Ebola unlikely in Alaska, but SPH still prepares

Although only two cases of Ebola virus disease have been diagnosed in the United States, both in Dallas, Texas, South Peninsula Hospital and local health providers have started training and developed guidelines in the event patients in Homer develop possible Ebola symptoms. 

Ebola is unlikely to spread to Alaska, according to a health advisory alert issued Oct. 4 by the Alaska Division of Public Health, Section of Epidemiology.

“Due to the overall low number of Alaskans who either have family ties to the Ebola-affected countries or who are deploying to these countries from Alaska to offer medical assistance, the risk of Ebola arriving in Alaska is lower than the risk for the states with large numbers of people returning from those countries,” the alert said. “But the risk to Alaska is real.”

The Pandemic Flu Committee at SPH has been actively meeting for the past two weeks in 

regard to Ebola preparedness, and staff-wide education started this week to help all employees stay informed on prevention, identification and treatment protocols, said SPH spokeperson Derotha Ferraro.

“Knowledge is power, so education and preparedness are our current priorities,” said Leslie Haynes, SPH director of quality improvement.

Dr. Larry Reynolds, the hospital infection control physician has been doing mandatory employee training on preventing the spread of Ebola and other contagious diseases, Ferraro said.

Complicating the identification of Ebola is that Alaska also is in flu season, and Ebola, influenza A (H1N1 virus) and a third contagious disease, enterovirus 68, share some symptoms, such as fever and body aches.

For Ebola, SPH follows the Centers for Disease Control and Prevention guidelines, Ferraro said. The criteria for suspicion of the illness are fever, headache, joint and muscle aches, weakness, fatigue, diarrhea, vomiting, stomach pain, lack of appetite, and in some cases, bleeding, as well as recent travel within 21 days to Guinea, Liberia, Nigeria, Senegal, Sierra Leone and other countries where Ebola transmission has been reported or contact with someone who has a confirmed case of Ebola.

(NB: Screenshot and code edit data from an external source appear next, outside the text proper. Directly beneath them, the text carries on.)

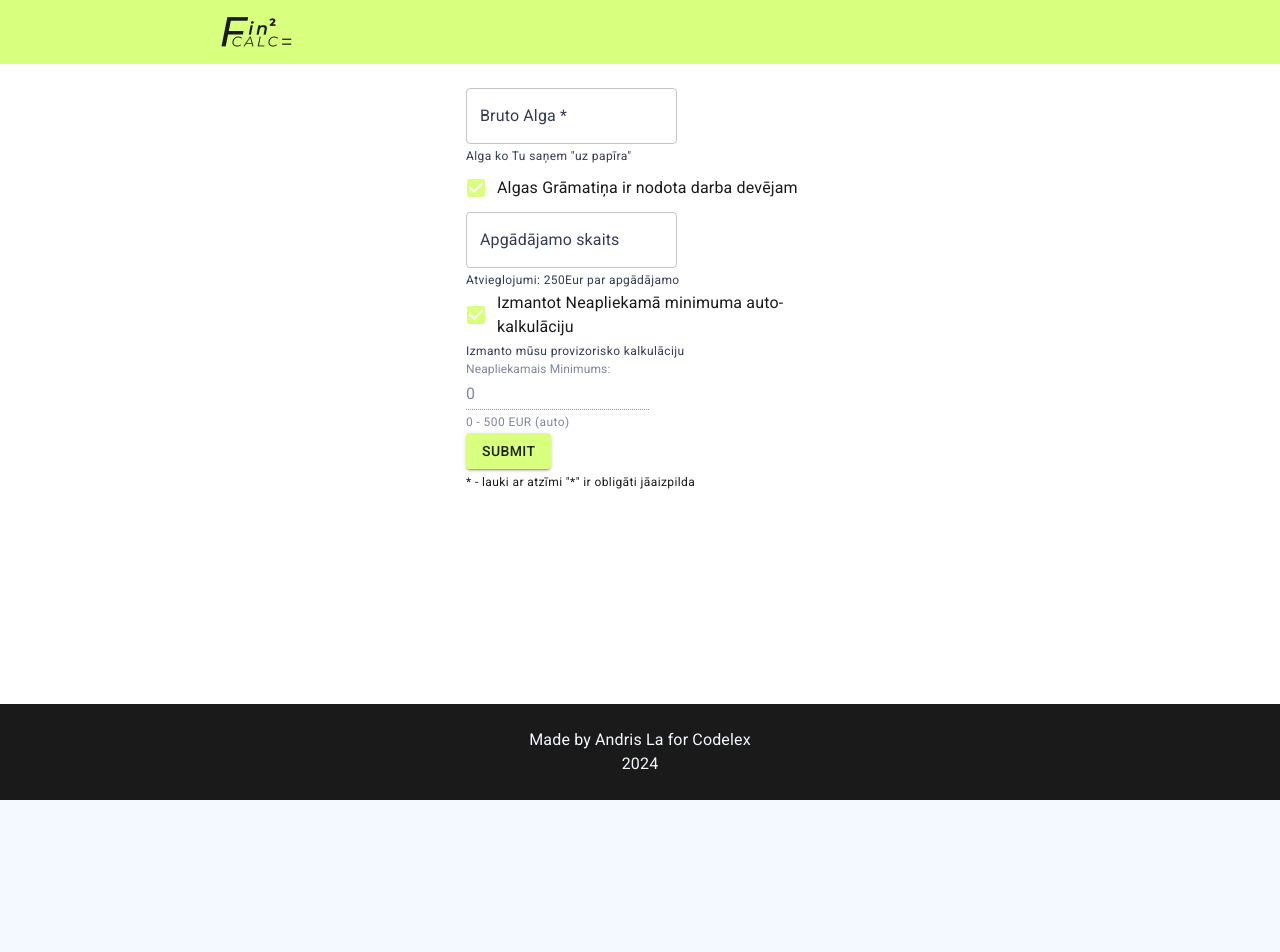
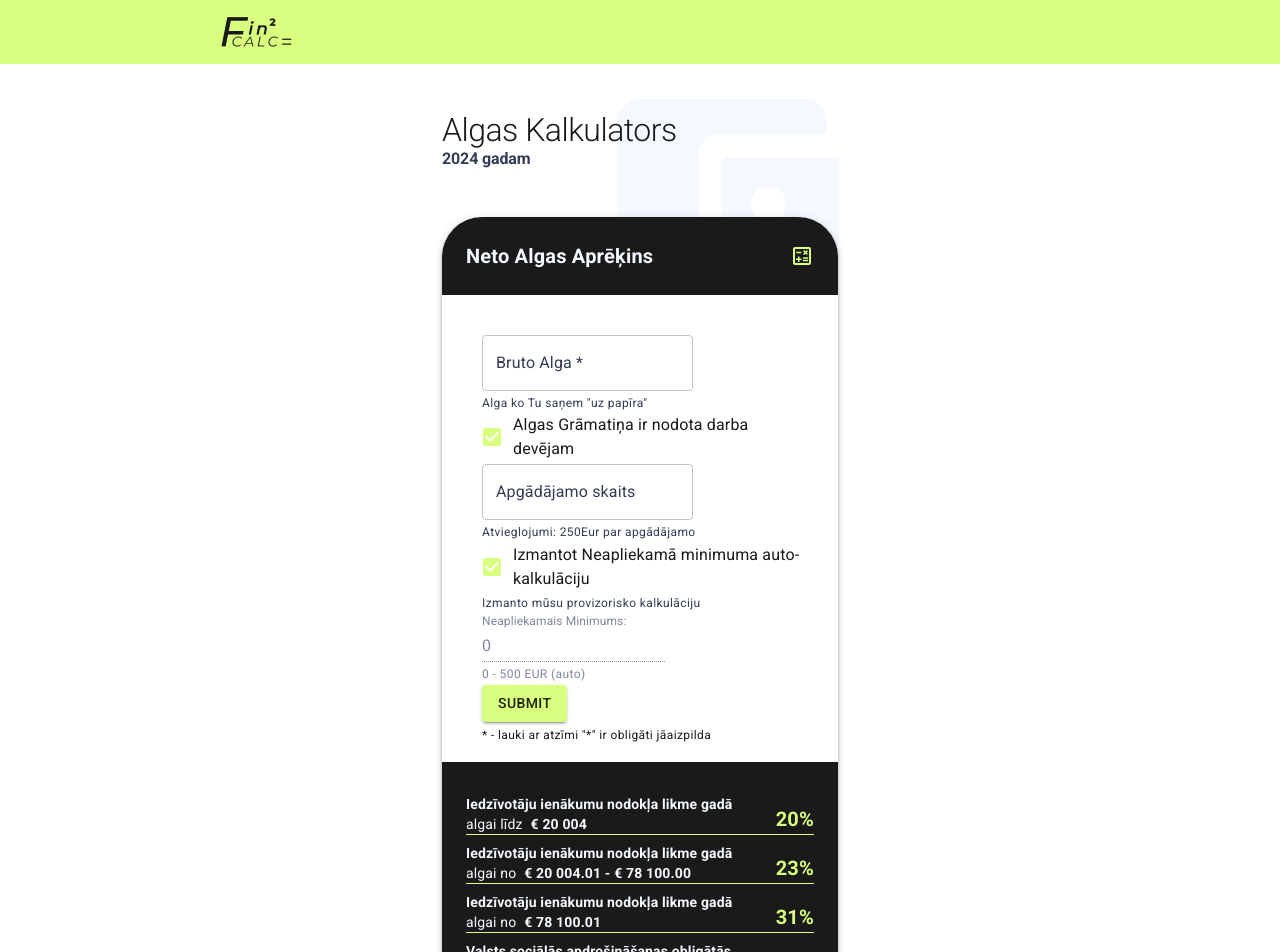
Before and after one commit to andrisLaduzans/algas-kalkulators, a React (Vite) app: page / in a window 1280 px wide. Shown: the top 952 px of the page. Before the commit the page ends 800 px from the top, so only its background shows below. Built offline with nearby package versions, Linux system fonts and the light colour scheme.

Commit message:
add calculator content layout (#12)

```diff
--- a/src/components/layout/MainLayout.tsx
+++ b/src/components/layout/MainLayout.tsx
@@ -1,5 +1,6 @@
+import { ReactNode } from "react";
 import { Box, Container, Stack } from "@mui/material";
-import { ReactNode } from "react";
+import AccountBalanceWalletIcon from "@mui/icons-material/AccountBalanceWallet";
 
 interface Props {
   children: ReactNode;
@@ -10,13 +11,18 @@ interface Props {
 export const MainLayout = ({ children, headerNode, footerNode }: Props) => {
   return (
     <Box
-      sx={(theme) => ({
+      sx={{
         height: "100vh",
         width: "100vw",
-        bgcolor: theme.palette.background.paper,
-      })}
+      }}
     >
-      <Stack sx={{ minHeight: "100%", width: "100%" }}>
+      <Stack
+        sx={(theme) => ({
+          minHeight: "100%",
+          width: "100%",
+          bgcolor: theme.palette.background.paper,
+        })}
+      >
         <Stack
           sx={(theme) => ({
             width: "100%",
@@ -28,8 +34,18 @@ export const MainLayout = ({ children, headerNode, footerNode }: Props) => {
 
         <Stack sx={{ flex: 1, overflow: "auto" }}>
           <Stack sx={{ flex: 1 }}>
-            <Container maxWidth="xs" sx={{ flex: 1 }}>
-              {children}
+            <Container maxWidth="xs" sx={{ flex: 1, position: "relative" }}>
+              <AccountBalanceWalletIcon
+                sx={(theme) => ({
+                  fontSize: 280,
+                  position: "absolute",
+                  right: 0,
+                  top: 0,
+                  color: theme.palette.background.default,
+                })}
+              />
+
+              <Box sx={{ position: "relative" }}>{children}</Box>
             </Container>
           </Stack>
 
--- /dev/null
+++ b/src/domain/features/netSalaryCalculator/content/taxInfo.json
@@ -0,0 +1,57 @@
+[
+  {
+    "id": "low-tier-tax",
+    "description": {
+      "title": "Iedzīvotāju ienākumu nodokļa likme gadā",
+      "valueDescription": "algai līdz",
+      "value": "€ 20 004"
+    },
+    "value": "20%"
+  },
+
+  {
+    "id": "mid-tier-tax",
+    "description": {
+      "title": "Iedzīvotāju ienākumu nodokļa likme gadā",
+      "valueDescription": "algai no",
+      "value": "€ 20 004.01 - € 78 100.00"
+    },
+    "value": "23%"
+  },
+
+  {
+    "id": "high-tier-tax",
+    "description": {
+      "title": "Iedzīvotāju ienākumu nodokļa likme gadā",
+      "valueDescription": "algai no",
+      "value": "€ 78 100.01"
+    },
+    "value": "31%"
+  },
+
+  {
+    "id": "vsaoi",
+    "description": {
+      "title": "Valsts sociālās apdrošināšanas obligātās iemaksas likme"
+    },
+    "value": "10.5%"
+  },
+
+  {
+    "id": "dependents-release",
+    "description": {
+      "title": "Atvieglojums par apgādībā esošām personām",
+      "valueDescription": "(par personu)"
+    },
+    "value": "€ 250"
+  },
+
+  {
+    "id": "Neapliekamais minimums",
+    "description": {
+      "title": "Neapliekamais minimums",
+      "valueDescription": "Precīzu prognozēto neapliekamā minimuma apmēru var apskatīt VID EDS sistēmas “Algas nodokļa grāmatiņā”."
+    },
+    "value": "€0 - €500"
+  }
+]
--- a/src/router/routes/net-salary-calc/NetSalaryCalc.tsx
+++ b/src/router/routes/net-salary-calc/NetSalaryCalc.tsx
@@ -2,7 +2,7 @@ import { getProvisionalNonTaxableMinimum } from "../../../domain/features/netSal
 import { TextInput } from "../../../components/formInputs/TextInput";
 import { CheckboxInput } from "../../../components/formInputs/CheckBoxInput";
 import { UncontrolledTextInput } from "../../../components/formInputs/UncontrolledTextInput";
-import { Button, CircularProgress, Typography } from "@mui/material";
+import { Button, CircularProgress, Stack, Typography } from "@mui/material";
 import {
   validateCurrencyInput,
   validateNaturalNumberInput,
@@ -14,6 +14,8 @@ import { mapSubmitData } from "../../../domain/features/netSalaryCalculator/mapS
 import { WarningAlertModal } from "../../../components/feedback/WarningAlertModal";
 import { netSalaryCalcApi } from "../../../api/netSalaryCalcApi";
 import { useNavigate } from "react-router-dom";
+import { CalcContainerCard } from "./components/CalcContainerCard";
+import CalculateOutlinedIcon from "@mui/icons-material/CalculateOutlined";
 
 export const NetSalaryCalc = () => {
   const {
@@ -65,6 +67,36 @@ export const NetSalaryCalc = () => {
   };
 
   return (
+    <Stack sx={{ pt: 6 }}>
+      <Typography
+        variant="h1"
+        style={{
+          fontSize: 32,
+          fontWeight: "light",
+        }}
+      >
+        Algas Kalkulators
+      </Typography>
+
+      <Typography
+        variant="h2"
+        sx={(theme) => ({
+          fontSize: 16,
+          fontWeight: "bold",
+          color: theme.palette.text.secondary,
+          mb: 6,
+        })}
+      >
+        2024 gadam
+      </Typography>
+
+      <CalcContainerCard
+        headerProps={{
+          text: "Neto Algas Aprēķins",
+          icon: CalculateOutlinedIcon,
+        }}
+        sx={{ mb: 6 }}
+      >
         <form
           onSubmit={handleSubmit((data) => onSubmit(data))}
           style={{ paddingTop: 24, paddingLeft: 24 }}
@@ -138,7 +170,9 @@ export const NetSalaryCalc = () => {
               value={
                 isNaN(parseFloat(grossSalaryValue))
                   ? "0"
-              : getProvisionalNonTaxableMinimum(parseFloat(grossSalaryValue))
+                  : getProvisionalNonTaxableMinimum(
+                      parseFloat(grossSalaryValue)
+                    )
               }
               label={"Neapliekamais Minimums:"}
               helperText="0 - 500 EUR (auto)"
@@ -174,5 +208,7 @@ export const NetSalaryCalc = () => {
             * - lauki ar atzīmi "*" ir obligāti jāaizpilda
           </Typography>
         </form>
+      </CalcContainerCard>
+    </Stack>
   );
 };
--- /dev/null
+++ b/src/router/routes/net-salary-calc/components/CalcContainerCard.tsx
@@ -0,0 +1,76 @@
+import {
+  Box,
+  Card,
+  Stack,
+  SvgIconTypeMap,
+  SxProps,
+  Theme,
+  Typography,
+} from "@mui/material";
+import { OverridableComponent } from "@mui/material/OverridableComponent";
+import { ReactNode } from "react";
+import { TaxInfoList } from "./TaxInfoList";
+
+interface Props {
+  headerProps: {
+    text: string;
+    icon?: OverridableComponent<SvgIconTypeMap<object, "svg">> & {
+      muiName: string;
+    };
+  };
+
+  children: ReactNode;
+  sx?: SxProps<Theme>;
+}
+
+export const CalcContainerCard = ({ headerProps, children, sx }: Props) => {
+  return (
+    <Card
+      sx={[
+        {
+          borderRadius: "40px",
+        },
+        ...(Array.isArray(sx) ? sx : [sx]),
+      ]}
+      elevation={4}
+    >
+      <Stack
+        direction="row"
+        alignItems={"center"}
+        sx={(theme) => ({ bgcolor: theme.palette.secondary.main, p: 3 })}
+      >
+        <Stack direction="row" flex={1}>
+          <Typography
+            sx={(theme) => ({
+              color: theme.palette.background.default,
+              fontWeight: "bold",
+              fontSize: 20,
+            })}
+          >
+            {headerProps.text}
+          </Typography>
+        </Stack>
+
+        {headerProps.icon && (
+          <Stack>
+            <headerProps.icon
+              sx={(theme) => ({ color: theme.palette.primary.main })}
+            />
+          </Stack>
+        )}
+      </Stack>
+
+      <Stack sx={{ p: 2 }}>{children}</Stack>
+
+      <Box
+        sx={(theme) => ({
+          p: 3,
+          bgcolor: theme.palette.secondary.main,
+          color: theme.palette.background.default,
+        })}
+      >
+        <TaxInfoList />
+      </Box>
+    </Card>
+  );
+};
--- /dev/null
+++ b/src/router/routes/net-salary-calc/components/TaxInfoList.tsx
@@ -0,0 +1,66 @@
+import List from "@mui/material/List";
+import ListItem from "@mui/material/ListItem";
+import { Stack, Typography } from "@mui/material";
+import taxInfo from "../../../../domain/features/netSalaryCalculator/content/taxInfo.json";
+
+export const TaxInfoList = () => {
+  return (
+    <List>
+      {taxInfo.map((item) => (
+        <ListItem
+          key={item.id}
+          disablePadding
+          sx={(theme) => ({
+            mb: 1,
+            borderBottom: `1px solid ${theme.palette.primary.main}}`,
+          })}
+        >
+          <Stack
+            direction="row"
+            alignItems="end"
+            columnGap={2}
+            sx={{ width: "100%" }}
+          >
+            <Stack flex={1}>
+              <Typography
+                variant="body2"
+                sx={{ color: "inherit", fontWeight: "bold" }}
+              >
+                {item.description.title}
+              </Typography>
+
+              <Stack flexDirection="row" columnGap={1}>
+                {item.description.valueDescription && (
+                  <Typography variant="body2" sx={{ color: "inherit" }}>
+                    {item.description.valueDescription}
+                  </Typography>
+                )}
+
+                {item.description.value && (
+                  <Typography
+                    variant="body2"
+                    sx={{ fontWeight: "bold", color: "inherit" }}
+                  >
+                    {item.description.value}
+                  </Typography>
+                )}
+              </Stack>
+            </Stack>
+
+            <Stack>
+              <Typography
+                sx={(theme) => ({
+                  color: theme.palette.primary.main,
+                  fontSize: 20,
+                  fontWeight: "bold",
+                })}
+              >
+                {item.value}
+              </Typography>
+            </Stack>
+          </Stack>
+        </ListItem>
+      ))}
+    </List>
+  );
+};
```
Lines whose indentation alone changed are shown as unchanged.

Ferraro said if someone meets those criteria, he or she should go to the emergency room immediately. However, patients should call ahead at 235-8101 before their arrival so the hospital can prepare for their visit and if needed admit them through a private entrance to avoid public areas.

Influenza A and enterorvirus D68 also are serious contagious diseases that could affect Alaskans. Flu can cause mild to severe illness and in some cases lead to death. Symptoms include fever or feeling feverish, chills, cough, sore throat, runny or stuffy nose, muscle or body aches, headaches and fatigue.

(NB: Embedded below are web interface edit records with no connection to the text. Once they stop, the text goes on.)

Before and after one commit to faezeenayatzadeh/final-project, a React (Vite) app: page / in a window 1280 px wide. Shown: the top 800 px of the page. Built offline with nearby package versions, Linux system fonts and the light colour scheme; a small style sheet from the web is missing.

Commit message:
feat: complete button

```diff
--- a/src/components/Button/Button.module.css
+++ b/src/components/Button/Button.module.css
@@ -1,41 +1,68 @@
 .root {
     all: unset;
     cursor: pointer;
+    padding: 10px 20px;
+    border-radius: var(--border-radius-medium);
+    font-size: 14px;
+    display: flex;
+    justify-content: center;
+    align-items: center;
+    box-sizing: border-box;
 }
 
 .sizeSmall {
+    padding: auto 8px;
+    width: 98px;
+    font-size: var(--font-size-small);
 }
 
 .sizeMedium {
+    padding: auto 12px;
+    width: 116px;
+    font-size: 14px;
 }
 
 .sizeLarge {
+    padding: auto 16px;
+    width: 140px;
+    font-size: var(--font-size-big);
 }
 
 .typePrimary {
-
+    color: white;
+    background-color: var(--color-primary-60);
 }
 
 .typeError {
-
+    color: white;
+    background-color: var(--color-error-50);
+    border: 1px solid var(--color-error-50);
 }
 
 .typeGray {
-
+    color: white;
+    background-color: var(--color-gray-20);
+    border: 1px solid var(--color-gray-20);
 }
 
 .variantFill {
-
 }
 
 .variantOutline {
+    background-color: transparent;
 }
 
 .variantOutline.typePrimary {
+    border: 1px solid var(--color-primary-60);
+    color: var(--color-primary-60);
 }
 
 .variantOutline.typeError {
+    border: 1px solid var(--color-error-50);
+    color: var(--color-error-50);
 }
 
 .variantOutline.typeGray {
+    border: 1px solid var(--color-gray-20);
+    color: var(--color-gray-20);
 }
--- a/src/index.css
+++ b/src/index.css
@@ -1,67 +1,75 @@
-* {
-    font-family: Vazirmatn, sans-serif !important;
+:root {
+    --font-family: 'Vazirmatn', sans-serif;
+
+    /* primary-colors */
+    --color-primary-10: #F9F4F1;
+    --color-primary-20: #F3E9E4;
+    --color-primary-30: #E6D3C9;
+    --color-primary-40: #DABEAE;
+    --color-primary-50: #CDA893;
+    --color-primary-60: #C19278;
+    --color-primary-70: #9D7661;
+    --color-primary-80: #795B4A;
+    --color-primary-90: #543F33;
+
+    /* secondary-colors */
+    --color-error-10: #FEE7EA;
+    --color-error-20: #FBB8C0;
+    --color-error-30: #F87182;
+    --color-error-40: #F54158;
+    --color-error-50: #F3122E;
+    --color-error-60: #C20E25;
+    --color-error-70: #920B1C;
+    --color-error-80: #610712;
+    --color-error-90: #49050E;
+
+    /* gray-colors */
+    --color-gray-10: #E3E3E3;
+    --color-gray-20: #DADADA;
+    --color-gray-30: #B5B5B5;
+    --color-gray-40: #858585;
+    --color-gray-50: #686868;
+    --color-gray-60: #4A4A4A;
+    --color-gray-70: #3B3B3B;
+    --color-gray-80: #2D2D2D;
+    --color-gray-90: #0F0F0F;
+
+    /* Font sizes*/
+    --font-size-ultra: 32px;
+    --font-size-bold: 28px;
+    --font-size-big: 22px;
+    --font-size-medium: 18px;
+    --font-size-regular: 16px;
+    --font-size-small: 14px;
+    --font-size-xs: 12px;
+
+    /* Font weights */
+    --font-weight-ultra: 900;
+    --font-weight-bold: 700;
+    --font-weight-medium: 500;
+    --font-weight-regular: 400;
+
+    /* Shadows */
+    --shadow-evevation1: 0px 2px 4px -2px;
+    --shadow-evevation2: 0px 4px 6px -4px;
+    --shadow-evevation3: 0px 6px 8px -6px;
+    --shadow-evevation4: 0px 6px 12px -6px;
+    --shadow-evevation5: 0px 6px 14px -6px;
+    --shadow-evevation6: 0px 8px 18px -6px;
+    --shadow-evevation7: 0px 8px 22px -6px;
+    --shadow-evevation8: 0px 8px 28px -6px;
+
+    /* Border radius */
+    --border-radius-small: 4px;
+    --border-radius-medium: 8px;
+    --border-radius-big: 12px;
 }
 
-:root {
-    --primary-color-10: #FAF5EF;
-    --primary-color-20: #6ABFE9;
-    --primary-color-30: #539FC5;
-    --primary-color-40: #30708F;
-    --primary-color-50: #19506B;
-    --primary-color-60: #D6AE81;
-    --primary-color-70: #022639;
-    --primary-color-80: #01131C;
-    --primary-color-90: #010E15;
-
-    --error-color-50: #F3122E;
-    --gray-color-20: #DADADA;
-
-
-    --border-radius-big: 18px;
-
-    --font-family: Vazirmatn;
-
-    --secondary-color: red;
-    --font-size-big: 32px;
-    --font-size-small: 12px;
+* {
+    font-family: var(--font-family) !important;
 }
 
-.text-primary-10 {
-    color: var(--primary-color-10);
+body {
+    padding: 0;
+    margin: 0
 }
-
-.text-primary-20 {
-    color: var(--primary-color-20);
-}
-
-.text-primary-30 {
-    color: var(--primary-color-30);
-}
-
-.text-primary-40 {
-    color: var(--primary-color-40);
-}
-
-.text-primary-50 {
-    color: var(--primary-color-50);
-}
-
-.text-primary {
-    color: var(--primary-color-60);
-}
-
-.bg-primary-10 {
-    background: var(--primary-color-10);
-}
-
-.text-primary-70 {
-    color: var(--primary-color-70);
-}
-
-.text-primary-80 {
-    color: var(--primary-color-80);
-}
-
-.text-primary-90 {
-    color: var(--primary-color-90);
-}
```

The best way to prevent the flu is frequent hand washing and getting a flu vaccine. Vaccines are available at Safeway Pharmacy, for qualified patients at the Public Health Center and at Homer Medical Center. Flu shot clinics are held Mondays at Homer Medical Center; call 235-8586 to schedule a time and to avoid a wait. About 200 flu shots also will be given at the Kachemak Bay Rotary Health Fair on Nov. 1.

Enterovirus D68, also known as EV-D68, is a contagious respiratory illness resembling the common cold, with symptoms including sneezing, a runny nose and cough. Some patients may get a severe cough, have difficulty breathing and develop a rash. Patients also may have fever and wheezing.

The SPH infection control team will be at the Health Fair on Nov. 1 to share information. The hospital also will keep people informed through its website at sphosp.org and personal interactions at out-patient clinics.

“We plan to keep the community informed of new developments, prevention efforts and important information,” Ferraro said.

The Division of Epidemiology has set up a website with more information on Ebola at www.epi.hss.state.ak.us/id/dod/ebola/default.htm

Michael Armstrong can be reached at michael.armstrong@homernews.com.